Referencing the Paris Agreement – the international climate-change accord agreed to in 2015 by 195 countries and later dismissed by President Donald Trump, who summarily withdrew the United States – and noting “the severity of current climate change,” the CCPA warns that “the threat of additional and more severe change will be affected by the actions undertaken by New York and other jurisdictions to reduce greenhouse-gas emissions.”
To that end, it lays out a laundry list of emission-reduction, clean-generation directives spanning multiple industries and, where necessary and possible, targeting disadvantaged communities first – a cross-cultural smorgasbord of renewable-energy mandates meant to promote good-paying jobs and boost the production economy while saving the world.
The proposed law also creates a “New York State Climate Change Council” – including members appointed by the governor, the Senate and the Assembly, as well as at-large professional members – to see the new mandates through to fruition.
The ultimate goal: a statewide reduction of 100 percent (from 1990 levels) of greenhouse-gas emissions from anthropogenic sources by the year 2050, with at least a 50 percent reduction achieved by 2030.
It’s an ambitious agenda – but according to NY Renews member Ryan Madden, sustainability organizer for the Long Island Progressive Coalition, the Empire State has the wherewithal “to reorient ourselves and to tackle the climate crisis with the urgency it demands.”

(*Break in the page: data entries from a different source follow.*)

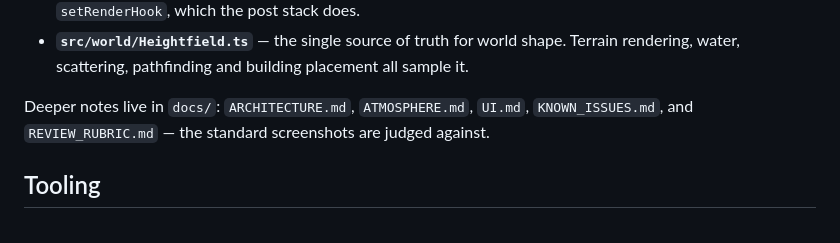
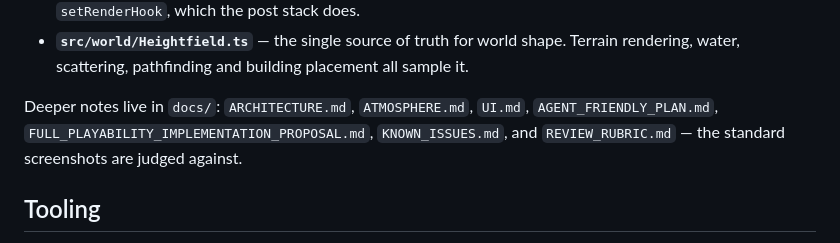
Before and after one commit to jimskin03/Verdium-Storm, a Markdown page: README.md, the part around the change. Rendered like a GitHub page.

Commit message:
Add full playability implementation proposal

```diff
--- a/README.md
+++ b/README.md
@@ -129,6 +129,7 @@ starts the loop.
   sample it.
 
 Deeper notes live in `docs/`: `ARCHITECTURE.md`, `ATMOSPHERE.md`, `UI.md`,
+`AGENT_FRIENDLY_PLAN.md`, `FULL_PLAYABILITY_IMPLEMENTATION_PROPOSAL.md`,
 `KNOWN_ISSUES.md`, and `REVIEW_RUBRIC.md` — the standard screenshots are judged
 against.
 
```
Also changed, not shown: docs/FULL_PLAYABILITY_IMPLEMENTATION_PROPOSAL.md (added, +527 -0 lines).
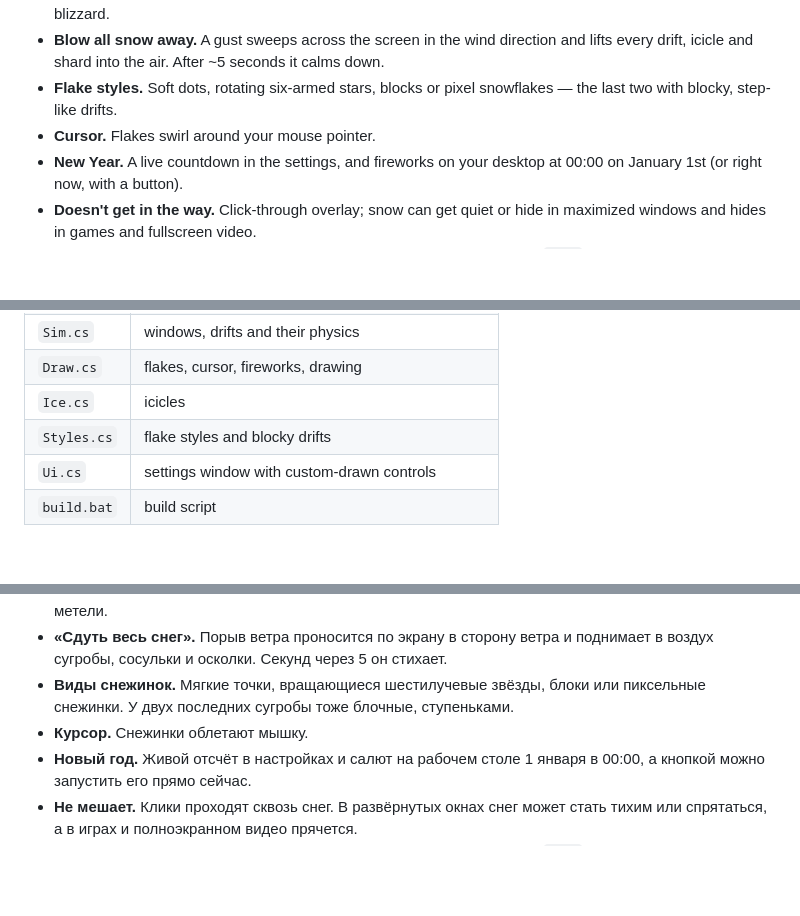
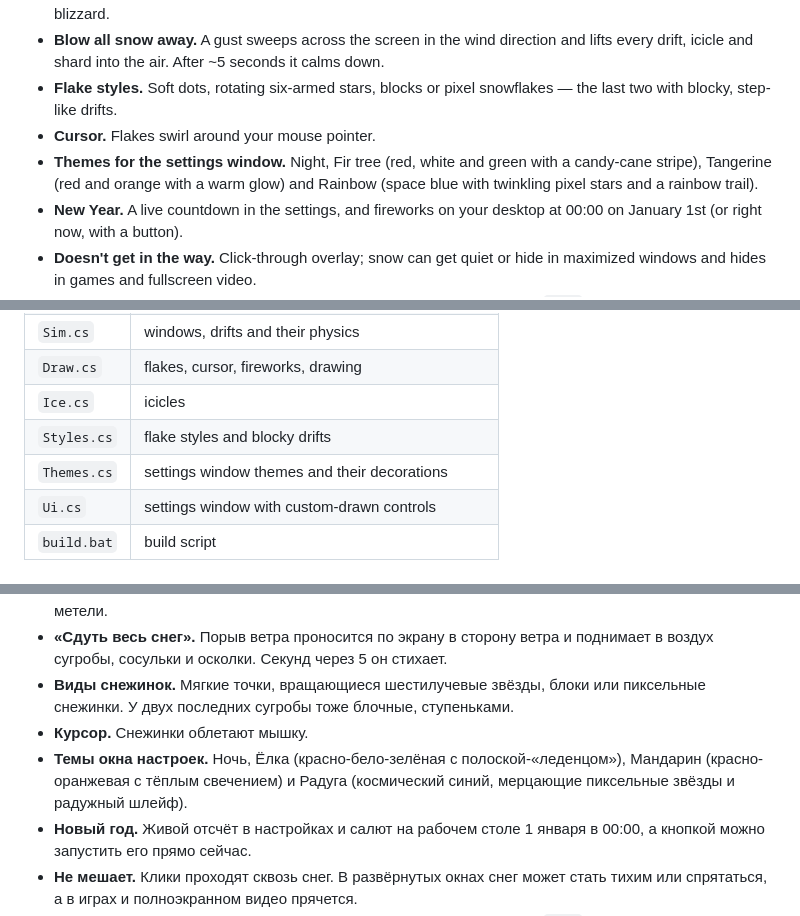
Before and after one commit to oktaus999/SnowDream, a Markdown page: README.md, 3 parts joined by grey strips. GitHub-like rendering; blank space fills up the shorter version.

```diff
--- a/README.md
+++ b/README.md
@@ -25,6 +25,7 @@ SnowDream makes it snow right on top of your desktop. Flakes drift with the wind
 - **Blow all snow away.** A gust sweeps across the screen in the wind direction and lifts every drift, icicle and shard into the air. After ~5 seconds it calms down.
 - **Flake styles.** Soft dots, rotating six-armed stars, blocks or pixel snowflakes — the last two with blocky, step-like drifts.
 - **Cursor.** Flakes swirl around your mouse pointer.
+- **Themes for the settings window.** Night, Fir tree (red, white and green with a candy-cane stripe), Tangerine (red and orange with a warm glow) and Rainbow (space blue with twinkling pixel stars and a rainbow trail).
 - **New Year.** A live countdown in the settings, and fireworks on your desktop at 00:00 on January 1st (or right now, with a button).
 - **Doesn't get in the way.** Click-through overlay; snow can get quiet or hide in maximized windows and hides in games and fullscreen video.
 - **Lightweight.** ~1–3% CPU, rendered on its own thread, a single ~100 KB `.exe` with no dependencies.
@@ -65,6 +70,7 @@ The result is `SnowDream.exe` in the same folder.
 | `Draw.cs` | flakes, cursor, fireworks, drawing |
 | `Ice.cs` | icicles |
 | `Styles.cs` | flake styles and blocky drifts |
+| `Themes.cs` | settings window themes and their decorations |
 | `Ui.cs` | settings window with custom-drawn controls |
 | `build.bat` | build script |
 
@@ -87,6 +93,7 @@ SnowDream запускает снег прямо поверх рабочего
 - **«Сдуть весь снег».** Порыв ветра проносится по экрану в сторону ветра и поднимает в воздух сугробы, сосульки и осколки. Секунд через 5 он стихает.
 - **Виды снежинок.** Мягкие точки, вращающиеся шестилучевые звёзды, блоки или пиксельные снежинки. У двух последних сугробы тоже блочные, ступеньками.
 - **Курсор.** Снежинки облетают мышку.
+- **Темы окна настроек.** Ночь, Ёлка (красно-бело-зелёная с полоской-«леденцом»), Мандарин (красно-оранжевая с тёплым свечением) и Радуга (космический синий, мерцающие пиксельные звёзды и радужный шлейф).
 - **Новый год.** Живой отсчёт в настройках и салют на рабочем столе 1 января в 00:00, а кнопкой можно запустить его прямо сейчас.
 - **Не мешает.** Клики проходят сквозь снег. В развёрнутых окнах снег может стать тихим или спрятаться, а в играх и полноэкранном видео прячется.
 - **Лёгкий.** Около 1–3% процессора, рисуется в отдельном потоке, один `.exe` примерно на 100 КБ без зависимостей.
```
Also changed, not shown: other parts of README.md (+4 -0 lines), docs/themes.png (added), 4 other files.
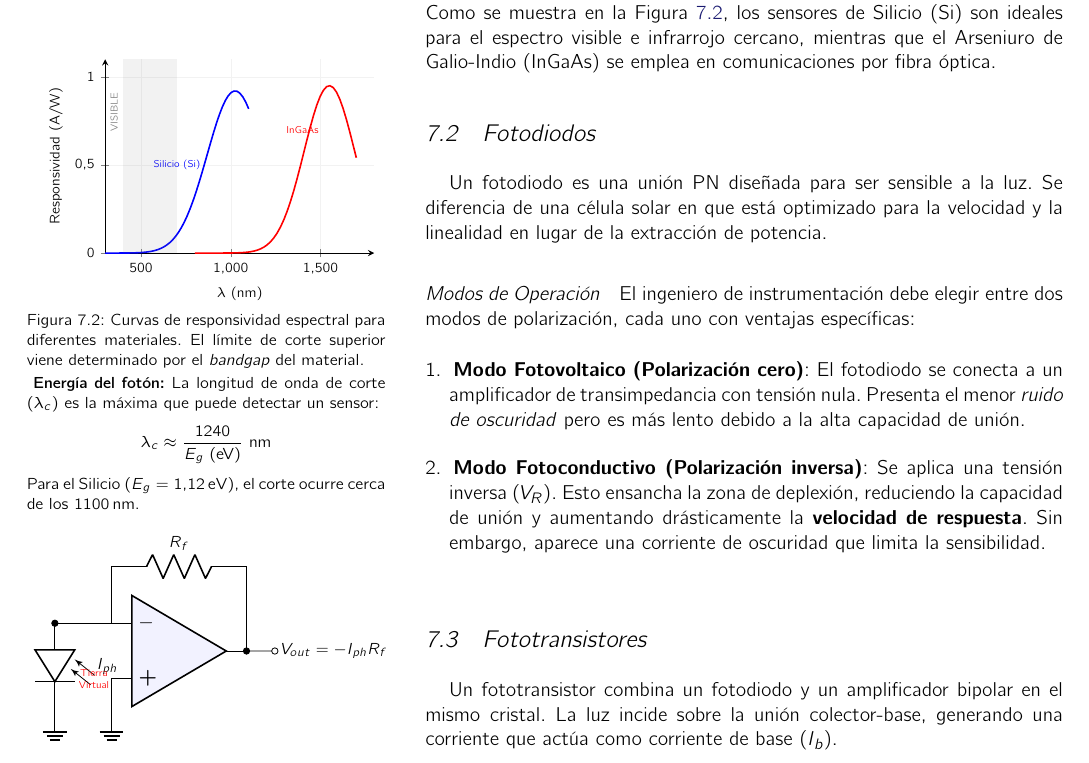
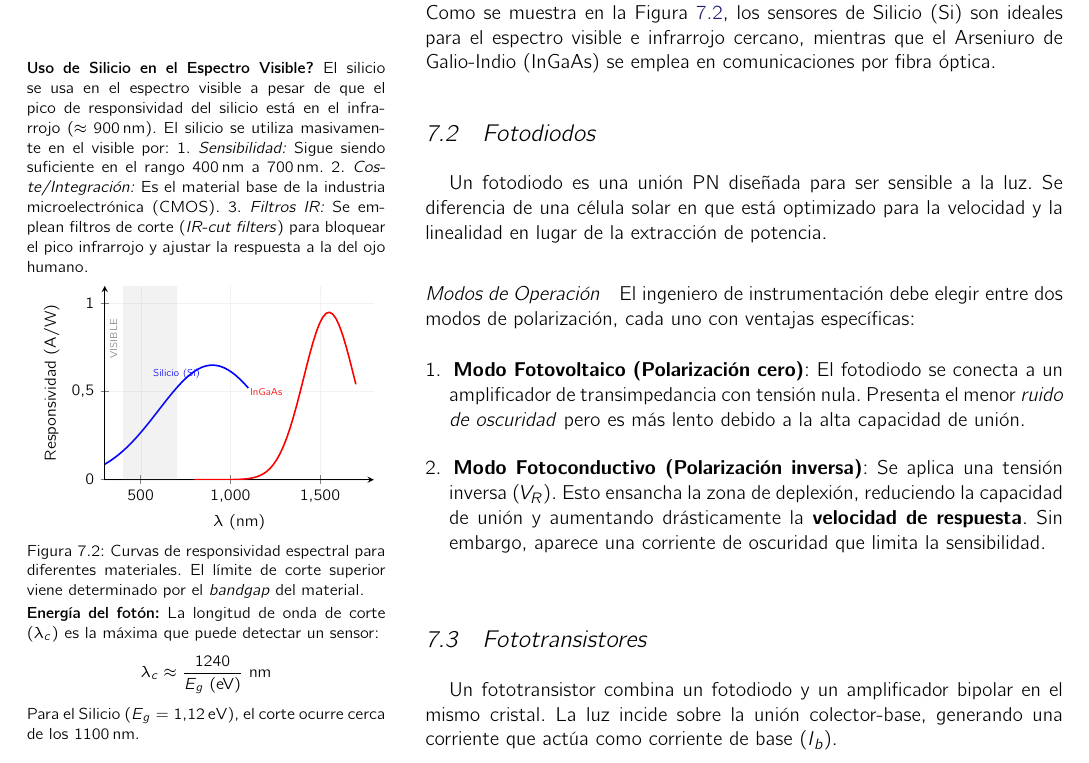
Before and after one commit to JuanZapa7a/Tufte-Latex, a LaTeX thesis (main.tex, which reads capitulo7.tex): part of page 80 of 85, cut so that both start at the same text. The pictures show the PDF file main.pdf that the author committed with the source.

Commit message:
ok. Continuamos

```diff
--- a/capitulo7.tex
+++ b/capitulo7.tex
@@ -61,12 +61,17 @@ Por encima de la banda de valencia se sitúa la \emph{banda de conducción}, que
     \caption[Efecto fotoeléctrico interno.]{Representación esquemática del efecto fotoeléctrico interno. Un fotón con energía suficiente ($h \cdot f > E_g$) excita un electrón de la banda de valencia a la banda de conducción, generando un par electrón-hueco. La \emph{banda de valencia} contiene los electrones ligados a los átomos, mientras que la \emph{banda de conducción} contiene los electrones libres que pueden conducir electricidad.}\label{fig:efecto_fotoelectrico_interno}
 \end{marginfigure}
 
-Este salto energético genera un \textbf{par electrón-hueco}, transformando instantáneamente un estímulo óptico en portadores de carga eléctrica móviles. La importancia de este descubrimiento es incalculable: es el eslabón fundamental que permite convertir la luz en información, siendo la base de la imagen digital, las comunicaciones por fibra óptica y la energía solar fotovoltaica.
+Este salto energético genera un \emph{par electrón-hueco}, transformando instantáneamente un estímulo óptico en portadores de carga eléctrica móviles. La importancia de este descubrimiento es incalculable: es el eslabón fundamental que permite convertir la luz en información, siendo la base de la imagen digital, las comunicaciones por fibra óptica y la energía solar fotovoltaica.
 
 \paragraph{Respuesta Espectral}
 La sensibilidad de un sensor óptico no es constante para todas las longitudes de onda. Se define mediante la \emph{responsividad} ($R$), que relaciona la corriente generada con la potencia óptica incidente (\unit{A/W}). Como se muestra en la Figura~\ref{fig:curva_espectral}, los sensores de Silicio (Si) son ideales para el espectro visible e infrarrojo cercano, mientras que el Arseniuro de Galio-Indio (InGaAs) se emplea en comunicaciones por fibra óptica.
 
-\begin{marginfigure}[2em]
+\marginnote{\textbf{Uso de Silicio en el Espectro Visible?} El silicio se usa en el espectro visible a pesar de que el pico de responsividad del silicio está en el infrarrojo ($\approx \qty{900}{nm}$). El silicio se utiliza masivamente en el visible por:
+1. \emph{Sensibilidad:} Sigue siendo suficiente en el rango \qtyrange{400}{700}{nm}.
+2. \emph{Coste/Integración:} Es el material base de la industria microelectrónica (CMOS).
+3. \emph{Filtros IR:} Se emplean filtros de corte (\textit{IR-cut filters}) para bloquear el pico infrarrojo y ajustar la respuesta a la del ojo humano.}
+
+\begin{marginfigure}
     \centering
     \shorthandoff{>}
     \begin{tikzpicture}
```
Also changed, not shown: main.pdf, capitulo7.tex (10 more changed lines), 3 other files.
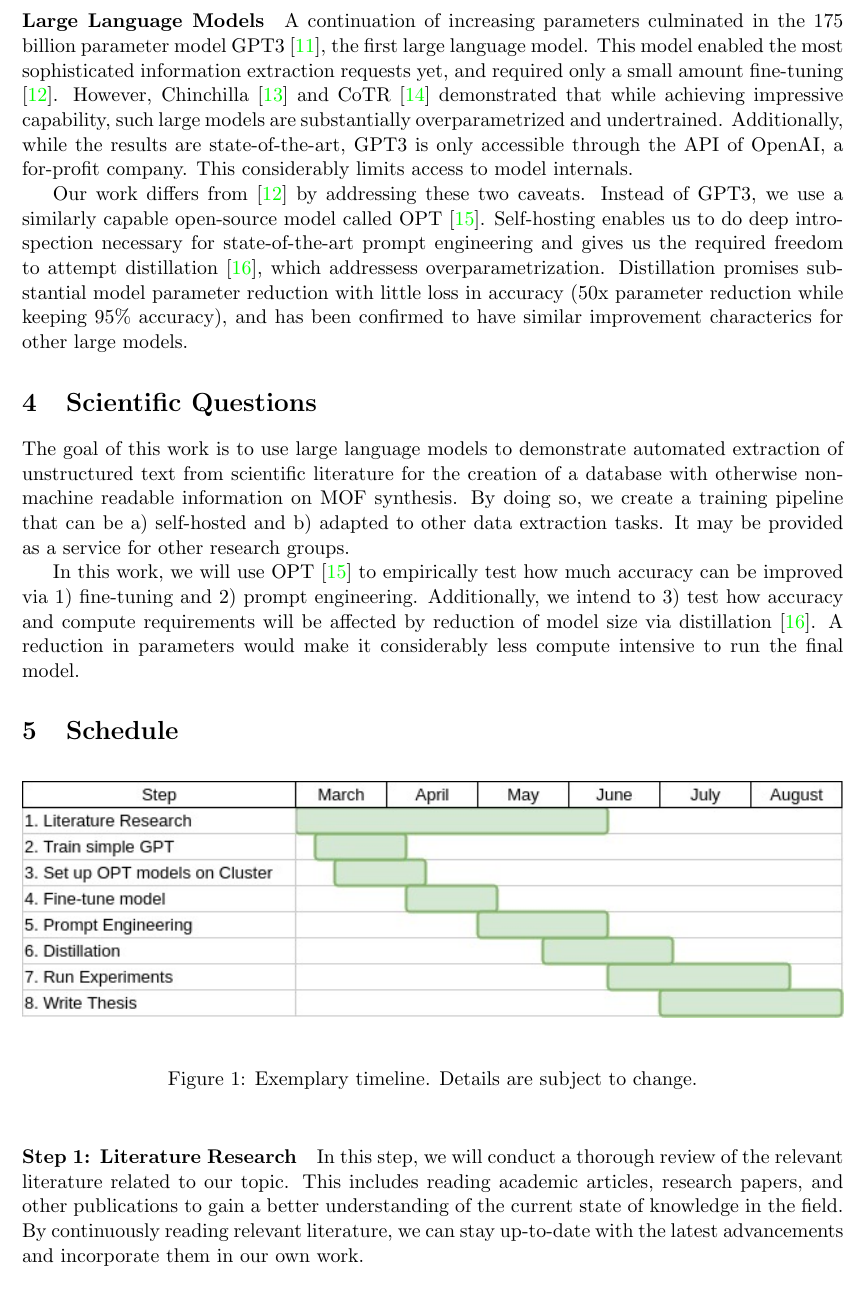
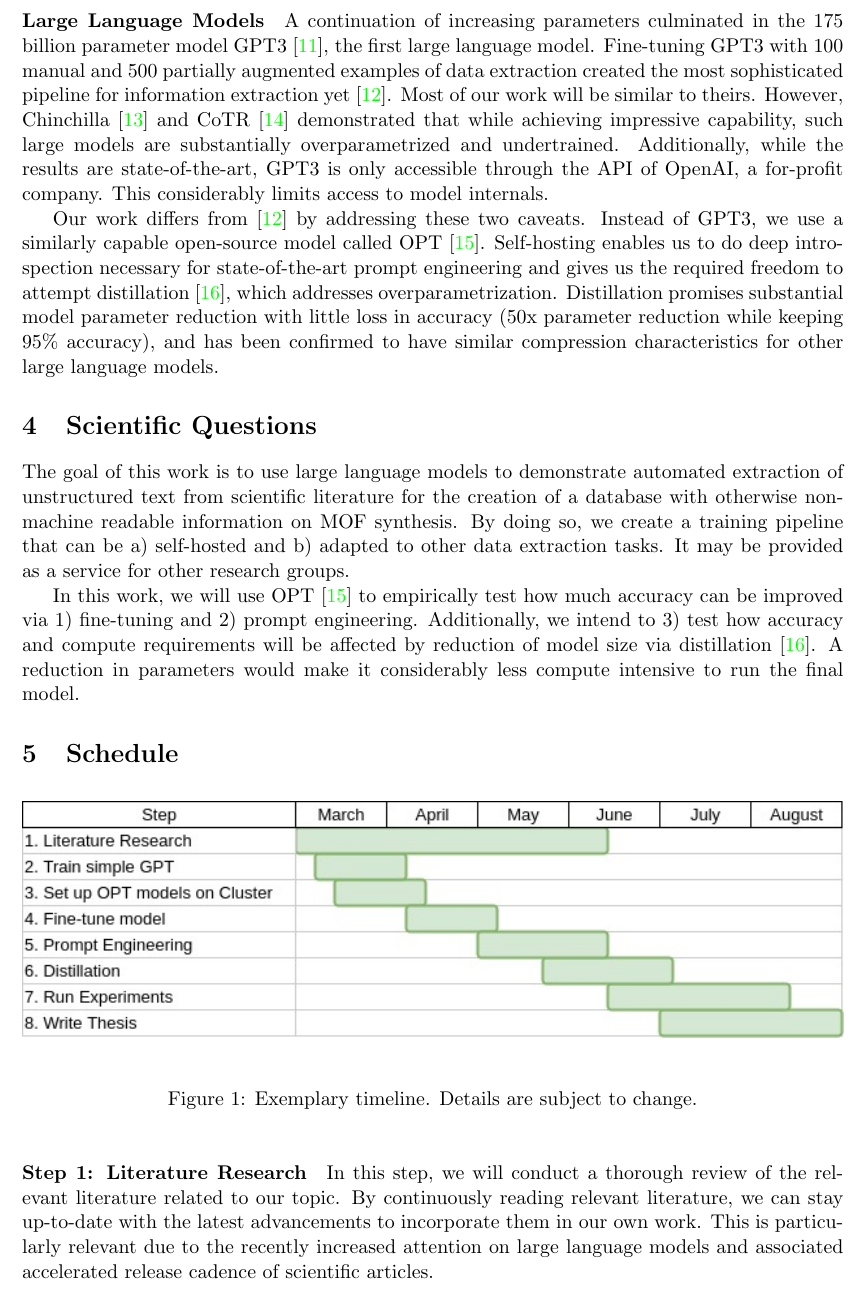
Before and after one commit to fkarg/mthesis, a LaTeX document (expose/main.tex): part of page 2 of 4, cut so that both start at the same text. Compiled offline with pdfLaTeX.

Commit message:
expose: incorporated feedback from Lennart

```diff
--- a/expose/main.tex
+++ b/expose/main.tex
@@ -62,7 +62,7 @@
 
 % Author info
 \title{Exposé on Using Large Language Models for Automated Data Extraction from Scientific Literature}
-\author{Felix Karg\footnote{This work has partially been augmented using ChatGPT}}
+\author{Felix Karg\footnote{This work has been partially augmented using ChatGPT}}
 
 \date{\today}
 % \renewcommand{\abstractname}{\vspace{-\baselineskip}} % clear 'abstract' from abstract
@@ -128,9 +128,10 @@ recently, they were already surpassed by even larger models.
 
 \paragraph{Large Language Models}
 A continuation of increasing parameters culminated in the 175 billion parameter
-model GPT3 \cite{brown_language_2020}, the first large language model. This
-model enabled the most sophisticated information extraction requests yet, and
-required only a small amount fine-tuning \cite{dunn_structured_2022}. However,
+model GPT3 \cite{brown_language_2020}, the first large language model. Fine-tuning
+GPT3 with 100 manual and 500 partially augmented examples of data extraction
+created the most sophisticated pipeline for information extraction yet
+\cite{dunn_structured_2022}. Most of our work will be similar to theirs. However,
 Chinchilla \cite{hoffmann_training_2022} and CoTR \cite{zhang_multimodal_2023}
 demonstrated that while achieving impressive capability, such large models are
 substantially overparametrized and undertrained. Additionally, while the
@@ -142,11 +143,11 @@ Our work differs from \cite{dunn_structured_2022} by addressing these two
 caveats. Instead of GPT3, we use a similarly capable open-source model called
 OPT \cite{zhang_opt_2022}. Self-hosting enables us to do deep introspection
 necessary for state-of-the-art prompt engineering and gives us the required
-freedom to attempt distillation \cite{sun_patient_2019}, which addressess
+freedom to attempt distillation \cite{sun_patient_2019}, which addresses
 overparametrization. Distillation promises substantial model parameter
 reduction with little loss in accuracy (50x parameter reduction while keeping
-95\% accuracy), and has been confirmed to have similar improvement characterics
-for other large models.
+95\% accuracy), and has been confirmed to have similar compression characteristics
+for other large language models.
 
 % \paragraph{Downstream Usages}
 % MOF Synthesis Prediction Enabled by Automatic Data Mining and Machine Learning \cite{luo_mof_2022}
@@ -178,11 +179,11 @@ run the final model.
 
 \paragraph{Step 1: Literature Research}
 In this step, we will conduct a thorough review of the relevant literature
-related to our topic. This includes reading academic articles, research papers,
-and other publications to gain a better understanding of the current state of
-knowledge in the field. By continuously reading relevant literature, we can
-stay up-to-date with the latest advancements and incorporate them in our own
-work.
+related to our topic. By continuously reading relevant literature, we can
+stay up-to-date with the latest advancements to incorporate them in our own
+work. This is particularly relevant due to the recently increased attention
+on large language models and associated accelerated release cadence of
+scientific articles.
 
 
 \paragraph{Step 2: Train Simple GPT}
```
Also changed, not shown: thesis_document/include/titlepage.tex (line endings or trailing spaces), expose/main.tex (4 more changed lines).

“In New York State, we have a solution … that will serve as a model to other states,” Madden told state legislators Friday. “This is a transformative bill that changes the logic of our economic and governance systems, the only appropriate response to the threats posed by climate change and the structural forces that have caused it.”